The mortality rate of inhalation injury was lowered in six chronically instrumented sheep through positive pressure ventilation and positive end-expiratory pressure (PEEP). Six range ewes were prepared for study by implanting catheters to measure lung lymph flow and cardiopulmonary variables. After surgery, these animals were studied in the unanesthetized state and then subjected to an inhalation by insufflating them with smoke from burning cotton. Following the smoking procedure, the animals were studied for 72 hr. All had marked falls in arterial oxygen tension and they developed dyspnea within 24 hr. The inhalation injury produced a marked change in lung lymph flow concomitant with an elevation in the lymph to plasma (L/P) oncotic pressure ratio. This is characteristic of a change in microvascular permeability to protein. A tracheostomy was performed at 72 hr and the animals were connected to positive pressure ventilators with PEEP. All six animals survived. It was concluded that the sheep lung lymph preparation is a very suitable model for the study of inhalation injury and positive pressure ventilation.
|Original language||English (US)|
|Number of pages||7|

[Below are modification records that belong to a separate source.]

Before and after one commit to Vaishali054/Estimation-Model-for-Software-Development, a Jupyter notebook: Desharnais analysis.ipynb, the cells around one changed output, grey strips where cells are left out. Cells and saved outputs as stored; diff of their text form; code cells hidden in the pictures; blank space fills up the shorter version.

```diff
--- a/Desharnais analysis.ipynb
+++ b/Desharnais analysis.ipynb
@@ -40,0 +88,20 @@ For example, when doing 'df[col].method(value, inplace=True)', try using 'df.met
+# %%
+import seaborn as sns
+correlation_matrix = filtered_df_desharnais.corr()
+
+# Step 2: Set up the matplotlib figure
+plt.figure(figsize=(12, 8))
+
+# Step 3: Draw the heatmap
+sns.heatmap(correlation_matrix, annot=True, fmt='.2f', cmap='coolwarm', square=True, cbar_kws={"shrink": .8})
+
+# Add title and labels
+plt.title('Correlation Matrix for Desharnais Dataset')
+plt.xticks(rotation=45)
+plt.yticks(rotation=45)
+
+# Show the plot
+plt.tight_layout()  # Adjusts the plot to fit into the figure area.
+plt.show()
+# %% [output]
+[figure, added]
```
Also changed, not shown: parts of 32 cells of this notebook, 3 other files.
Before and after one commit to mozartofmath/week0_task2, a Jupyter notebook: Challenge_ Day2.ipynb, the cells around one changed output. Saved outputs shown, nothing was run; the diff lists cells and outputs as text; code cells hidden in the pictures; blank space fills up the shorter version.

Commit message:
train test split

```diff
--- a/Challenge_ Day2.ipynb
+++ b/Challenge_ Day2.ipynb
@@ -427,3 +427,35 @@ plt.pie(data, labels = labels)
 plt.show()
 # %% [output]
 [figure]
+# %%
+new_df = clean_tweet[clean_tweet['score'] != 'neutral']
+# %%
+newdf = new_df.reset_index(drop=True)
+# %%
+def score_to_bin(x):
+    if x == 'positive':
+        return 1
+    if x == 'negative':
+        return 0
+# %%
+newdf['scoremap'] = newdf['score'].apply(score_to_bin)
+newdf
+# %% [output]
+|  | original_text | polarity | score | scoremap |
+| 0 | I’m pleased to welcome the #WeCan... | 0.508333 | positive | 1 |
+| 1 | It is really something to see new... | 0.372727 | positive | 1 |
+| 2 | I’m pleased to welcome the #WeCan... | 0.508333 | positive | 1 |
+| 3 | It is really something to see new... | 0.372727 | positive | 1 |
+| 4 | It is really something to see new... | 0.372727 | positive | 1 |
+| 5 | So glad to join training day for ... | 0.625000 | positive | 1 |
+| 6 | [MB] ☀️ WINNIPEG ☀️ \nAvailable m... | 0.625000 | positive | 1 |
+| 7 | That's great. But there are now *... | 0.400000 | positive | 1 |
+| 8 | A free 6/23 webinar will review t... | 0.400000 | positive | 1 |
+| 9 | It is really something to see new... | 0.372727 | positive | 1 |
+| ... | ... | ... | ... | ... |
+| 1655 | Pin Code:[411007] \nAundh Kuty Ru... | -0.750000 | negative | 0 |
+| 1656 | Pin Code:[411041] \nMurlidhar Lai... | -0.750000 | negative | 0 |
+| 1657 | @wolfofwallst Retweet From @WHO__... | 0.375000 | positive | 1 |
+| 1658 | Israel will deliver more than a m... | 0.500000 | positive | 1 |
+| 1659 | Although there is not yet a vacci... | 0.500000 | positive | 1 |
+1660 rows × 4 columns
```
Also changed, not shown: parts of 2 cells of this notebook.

|State||Published - Jan 1 1984|
ASJC Scopus subject areas
- Cardiology and Cardiovascular Medicine